Instructions to follow: Needed from the data below: all lines that contain the word "SIMD".

::::

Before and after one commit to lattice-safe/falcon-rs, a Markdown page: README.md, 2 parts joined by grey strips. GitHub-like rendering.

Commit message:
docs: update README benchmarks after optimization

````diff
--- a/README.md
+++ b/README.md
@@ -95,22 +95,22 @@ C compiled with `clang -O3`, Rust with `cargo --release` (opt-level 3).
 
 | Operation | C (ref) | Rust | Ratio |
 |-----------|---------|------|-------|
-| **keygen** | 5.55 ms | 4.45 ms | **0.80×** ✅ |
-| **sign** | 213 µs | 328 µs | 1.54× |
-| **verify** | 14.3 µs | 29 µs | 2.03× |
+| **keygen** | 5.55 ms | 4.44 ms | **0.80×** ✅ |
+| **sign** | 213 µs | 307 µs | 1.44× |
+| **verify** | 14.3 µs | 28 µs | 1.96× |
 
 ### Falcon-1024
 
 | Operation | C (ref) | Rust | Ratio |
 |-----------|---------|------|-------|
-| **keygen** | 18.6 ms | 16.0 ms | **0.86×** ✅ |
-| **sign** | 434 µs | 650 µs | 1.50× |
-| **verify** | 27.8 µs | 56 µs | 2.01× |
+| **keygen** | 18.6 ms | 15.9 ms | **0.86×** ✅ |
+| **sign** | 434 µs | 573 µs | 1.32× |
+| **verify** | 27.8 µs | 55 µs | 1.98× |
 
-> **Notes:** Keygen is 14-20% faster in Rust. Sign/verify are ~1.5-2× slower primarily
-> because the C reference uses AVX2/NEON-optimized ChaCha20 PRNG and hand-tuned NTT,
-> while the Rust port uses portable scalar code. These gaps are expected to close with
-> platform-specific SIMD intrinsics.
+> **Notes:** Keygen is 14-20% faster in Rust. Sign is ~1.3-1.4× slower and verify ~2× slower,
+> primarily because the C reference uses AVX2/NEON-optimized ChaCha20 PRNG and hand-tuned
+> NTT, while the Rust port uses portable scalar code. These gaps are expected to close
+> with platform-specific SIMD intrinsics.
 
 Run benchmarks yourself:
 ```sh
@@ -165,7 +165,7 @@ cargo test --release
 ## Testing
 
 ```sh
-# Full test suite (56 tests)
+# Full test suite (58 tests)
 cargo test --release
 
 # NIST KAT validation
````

::::

Solution to this exercise:
-> platform-specific SIMD intrinsics.
+> with platform-specific SIMD intrinsics.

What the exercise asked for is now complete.